This dissertation is to develop a parcel-based spatial land use change prediction model by coupling various machine learning and interpretation algorithms such as cellular automata (CA) and decision tree (DT). CA is a collection of cells that evolves through a number of discrete time steps according to a set of transition rules based on the state of each cell and the characteristics of its neighboring cells. DT is a data mining and machine learning tool that extracts the patterns of decision process from observed cell behaviors and their affecting factors. In this dissertation, CA is used to predict the future land use status of cadastral parcels based on a set of transition rules derived from a set of identified land use change driving factors using DT. Although CA and DT have been applied separately in various land use change models in the literature, no studies attempted to integrate them. This DT-based CA model developed in this dissertation represents the first kind of such integration in land use change modeling. The coupled model would be able to handle a large set of driving factors and also avoid subjective bias when deriving the transition rules. The coupled model uses the cadastral parcel as a unit of analysis, which has practical policy implications because the responses of land use changes to various policy usually take place at the parcel level. Since parcel varies by their sizes and shapes, its use as a unit of analysis does make it difficult to apply CA, which initially designed to handle regular grid cells. This dissertation improves the treatment of the irregular cell in CA-based land use change models in literature by defining a cell's neighborhood as a fixed distance buffer along the parcel boundary.
The DT-based CA model was developed and validated in Hunterdon County, New Jersey.

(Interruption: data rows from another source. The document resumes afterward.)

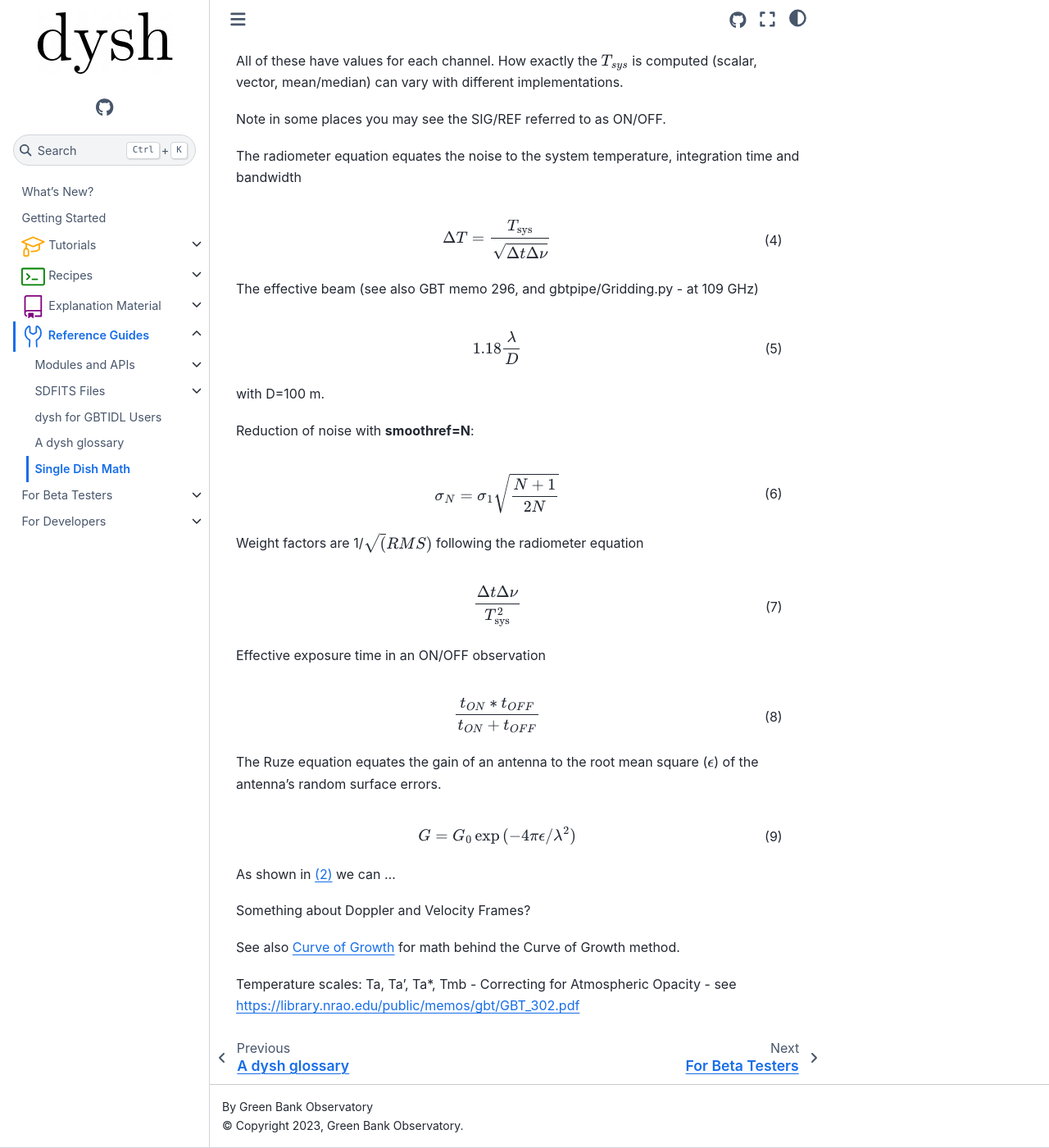
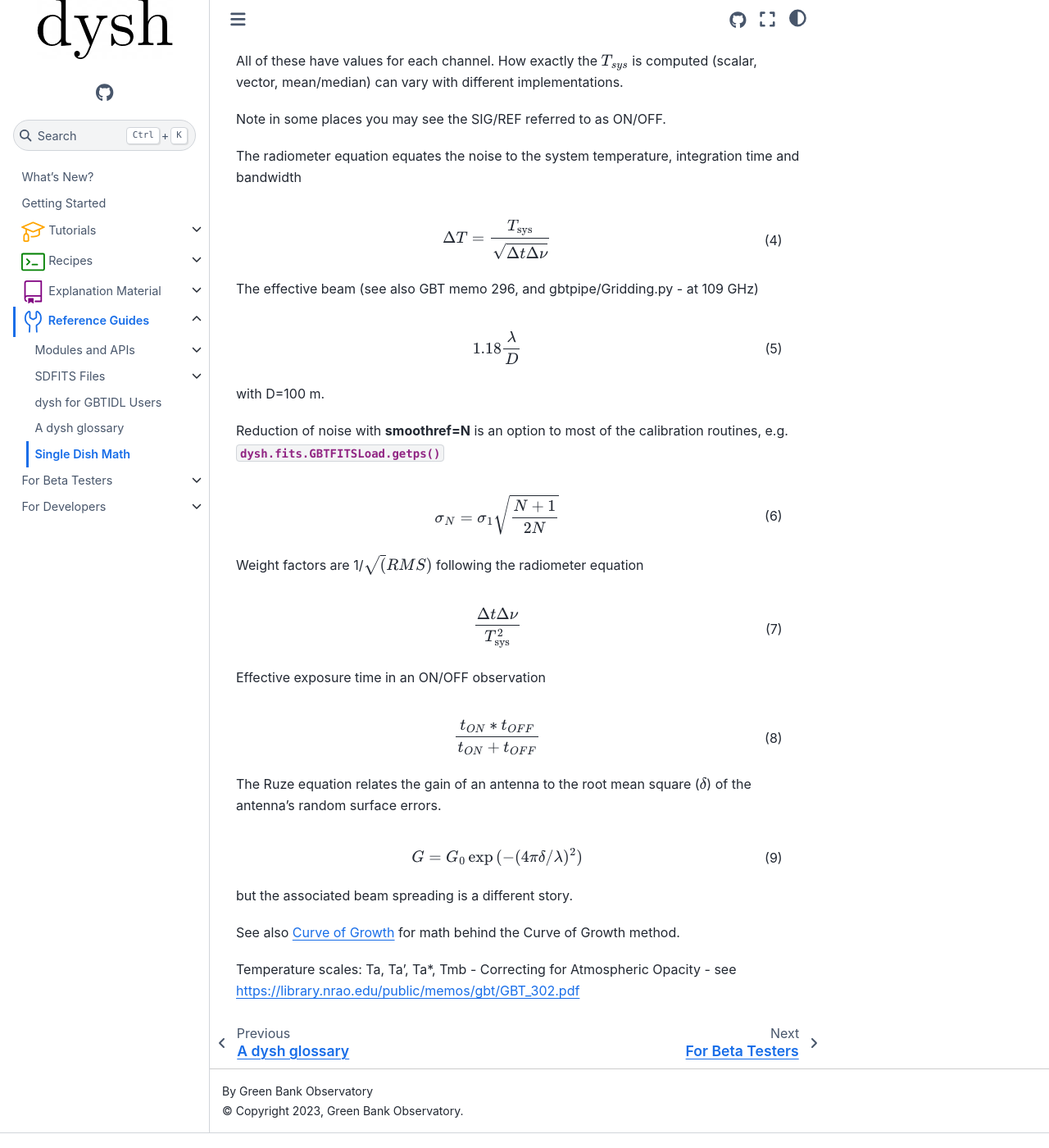
Before and after one commit to GreenBankObservatory/dysh, a Sphinx documentation site: the page built from docs/source/reference/sdmath.rst, in a window 1280 px wide and 1400 px high, scrolled down 560 px. Shown: the whole window at 82% size. Built offline with Sphinx 7.4.7 and the Sphinx Book theme 1.1.4, drawn with Linux system fonts in a browser that asks for light colours; pages that are not in the unit, such as notebooks, are missing from menus; some of the changed text lies outside the part shown.

Commit message:
add function references

```diff
--- a/docs/source/reference/sdmath.rst
+++ b/docs/source/reference/sdmath.rst
@@ -21,8 +21,10 @@
    T_{sys} = T_{cal} { { <SKY> } \over { <HOT - SKY> } } + T_{cal}/2
 
 where the :math:`< >` operator averages over the center (typically 80%) portion of the spectrum.
-This way :math:`T_{sys}` is a scalar. The routine ``meantsys`` computes this.  The HOT and SKY
-are also referred to sometimes as CAL and SIG.
+This way :math:`T_{sys}` is a scalar. The routine :py:func:`dysh.spectra.core.mean_tsys`
+computes this.  The HOT and SKY are also referred to sometimes as CAL and SIG.
+
+.. modules/dysh.spectra.html#dysh.spectra.core.mean_tsys
 
 .. math:: :label: eq_sdmath3
 
@@ -54,11 +56,16 @@
 with D=100 m.
 
 
-Reduction of noise with **smoothref=N**:
+Reduction of noise with **smoothref=N** is an option to most of the calibration routines,
+e.g. :py:func:`dysh.fits.GBTFITSLoad.getps`
+
 
 .. math:: :label: eq_smoothref
 
      \sigma_N = \sigma_1 \sqrt{   {N+1} \over  {2N}  }
+
+.. @todo fix this one if the EXPOSURES in ON and OFF are not the same
+
 
 Weight factors are 1/:math:`\sqrt(RMS)` following the radiometer equation
 
@@ -72,18 +79,21 @@
 
   { t_{ON} * t_{OFF} } \over {  t_{ON} + t_{OFF}  }
 
-The Ruze equation equates
-the gain of an antenna to the root mean square (:math:`\epsilon`) of the antenna's random surface errors.
+.. @todo fix this for unequal EXPOSURE
+..       as well as issue 800
+
+The Ruze equation relates the gain of an antenna to the root mean
+square (:math:`\delta`) of the antenna's random surface errors.
 
 .. math:: :label: eq_ruze
 
-   G = G_0 \exp{ (-4\pi\epsilon / \lambda^2) }
+   G = G_0 \exp{ (-(4\pi\delta / \lambda)^2) }
+
+but the associated beam spreading is a different story.
 
 
-As shown in :eq:`eq_sdmath2` we can ...
 
-
-Something about Doppler and Velocity Frames?
+.. Something about Doppler and Velocity Frames?
 
 
 See also  :ref:`cog` for math behind the Curve of Growth method.
```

The data on historical land uses and various land use change driving factors for Hunterdon County were collected and processed using a Geographic Information System (GIS). Specifically, the county land uses in 1986, I995 and 2002 were overlaid with a parcel map to create parcel-based land use maps. The single land use in each parcel is based on a classification scheme developed thorough literature review and empirical testing in the study area. The possible land use status considered for each parcel is agriculture, barren land, forest, urban, water or wetlands following the land use/land cover classification by the New Jersey Department of Environment Protection. The identified driving factors for the future status of the parcel includes the present land use type, the number of soil restrictions to urban development, and the size of the parcel, the amount of wetlands within the parcel, the distribution of land uses in the neighborhood of the parcel, the distances to the nearest streams, urban centers and major roads. A set of transition rules illustrating the land use change processes during the period 1986-1995 were developed using a TD software J48 Classifier. The derived transition rules were applied to the 1995 land use data in a CA model Agent Analyst/RePast (Recursive Porous Agent Simulation Toolkit) to predict the spatial land use pattern in 2004, which were then validated by the actual land use map in 2002. The DT-based CA model had an overall accuracy of 84.46 percent in terms of the number of parcels and of 80.92 percent in terms of the total acreage in predicting land use changes. The model shows much higher capacity in predicting the quantitative changes than the locational changes in land use. The validated model was applied to simulate the 2011 land use patterns in Hunterdon County based on its actual land uses in 2002 under both "business as usual" and policy scenarios. The simulation results shows that successfully implementing current land use policies such as down zoning, open space and farmland preservation would prevent the total of 7,053 acres (741 acres of wetlands, 3,034 acres of agricultural lands, 250 acres of barren land, and 3,028 acres of forest) from future urban development in Hunterdon County during the period 2002-2011. The neighborhood of a parcel was defined by a 475-foot buffer along the parcel boundary in the study. The results of sensitivity analyses using two additional neighborhoods (237- and 712-foot buffers) indicate the insignificant impacts of the neighborhood size on the model outputs in this application.